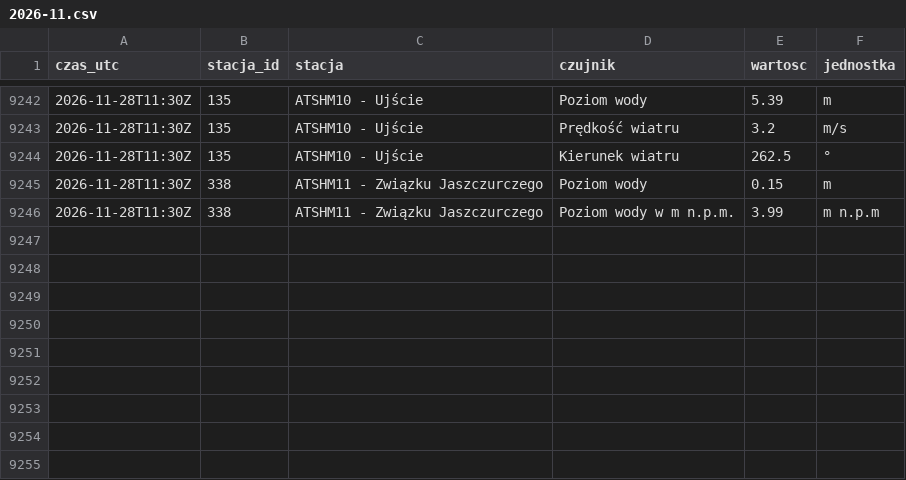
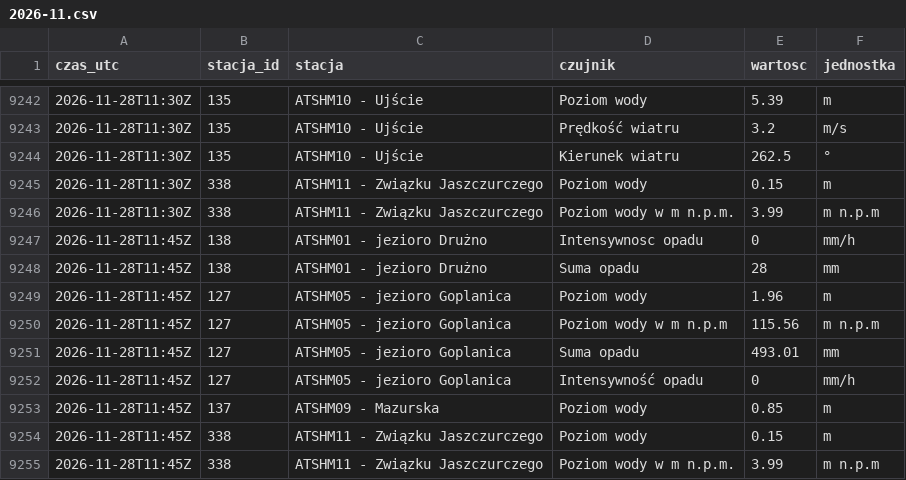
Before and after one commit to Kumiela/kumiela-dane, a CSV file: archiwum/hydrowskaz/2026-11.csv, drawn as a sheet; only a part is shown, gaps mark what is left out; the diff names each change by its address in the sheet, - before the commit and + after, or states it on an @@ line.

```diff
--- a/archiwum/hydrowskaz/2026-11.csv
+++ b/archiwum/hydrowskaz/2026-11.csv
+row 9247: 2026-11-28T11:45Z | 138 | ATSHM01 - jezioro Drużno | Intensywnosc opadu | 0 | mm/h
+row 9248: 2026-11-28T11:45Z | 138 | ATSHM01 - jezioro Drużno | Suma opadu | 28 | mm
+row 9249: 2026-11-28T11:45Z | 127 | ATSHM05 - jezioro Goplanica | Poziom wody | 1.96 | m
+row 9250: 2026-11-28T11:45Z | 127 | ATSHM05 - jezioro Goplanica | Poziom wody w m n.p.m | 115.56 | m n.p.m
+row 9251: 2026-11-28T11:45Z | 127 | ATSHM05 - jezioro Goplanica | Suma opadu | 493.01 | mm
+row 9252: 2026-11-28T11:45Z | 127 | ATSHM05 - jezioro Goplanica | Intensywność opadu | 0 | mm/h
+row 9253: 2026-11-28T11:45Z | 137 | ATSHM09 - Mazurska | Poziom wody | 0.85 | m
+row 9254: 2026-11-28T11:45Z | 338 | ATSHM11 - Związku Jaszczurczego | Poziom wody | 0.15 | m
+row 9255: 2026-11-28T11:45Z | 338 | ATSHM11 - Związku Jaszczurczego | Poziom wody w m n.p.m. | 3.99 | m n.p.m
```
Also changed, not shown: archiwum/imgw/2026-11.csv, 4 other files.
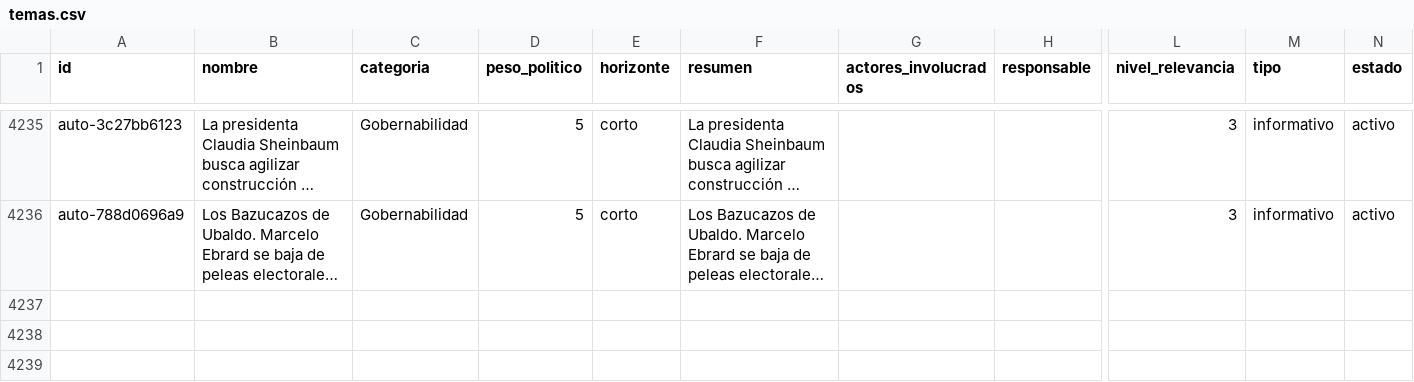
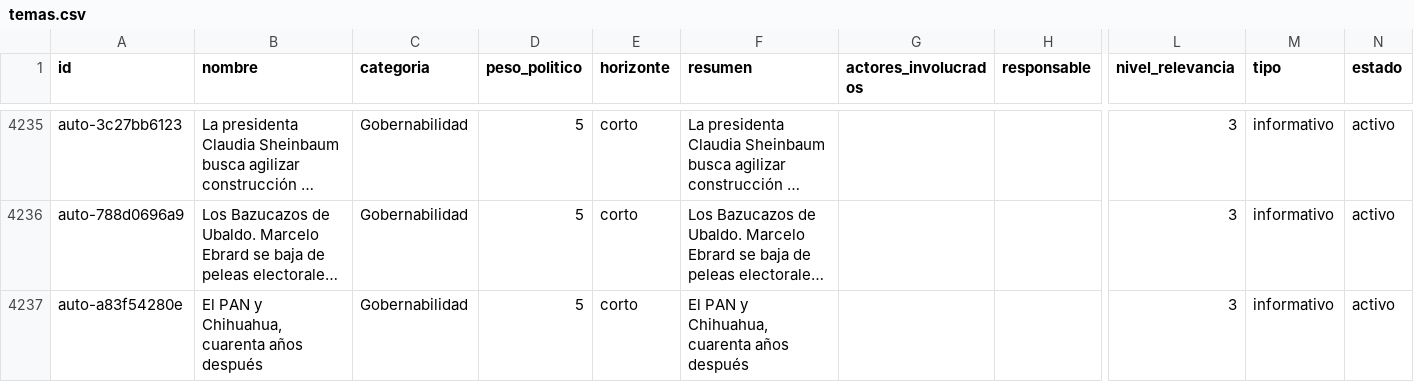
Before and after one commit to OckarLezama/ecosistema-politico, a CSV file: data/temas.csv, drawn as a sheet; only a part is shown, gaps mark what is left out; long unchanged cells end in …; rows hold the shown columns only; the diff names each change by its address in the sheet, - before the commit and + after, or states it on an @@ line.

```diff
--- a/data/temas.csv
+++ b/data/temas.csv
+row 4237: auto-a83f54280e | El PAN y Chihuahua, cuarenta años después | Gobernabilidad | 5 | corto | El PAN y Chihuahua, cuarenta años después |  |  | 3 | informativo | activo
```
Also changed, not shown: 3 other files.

*Description of the task*
Where does the word "Poziom" appear in the records? Copy every line that holds it.

*Your response*
+row 9249: 2026-11-28T11:45Z | 127 | ATSHM05 - jezioro Goplanica | Poziom wody | 1.96 | m
+row 9250: 2026-11-28T11:45Z | 127 | ATSHM05 - jezioro Goplanica | Poziom wody w m n.p.m | 115.56 | m n.p.m
+row 9253: 2026-11-28T11:45Z | 137 | ATSHM09 - Mazurska | Poziom wody | 0.85 | m
+row 9254: 2026-11-28T11:45Z | 338 | ATSHM11 - Związku Jaszczurczego | Poziom wody | 0.15 | m
+row 9255: 2026-11-28T11:45Z | 338 | ATSHM11 - Związku Jaszczurczego | Poziom wody w m n.p.m. | 3.99 | m n.p.m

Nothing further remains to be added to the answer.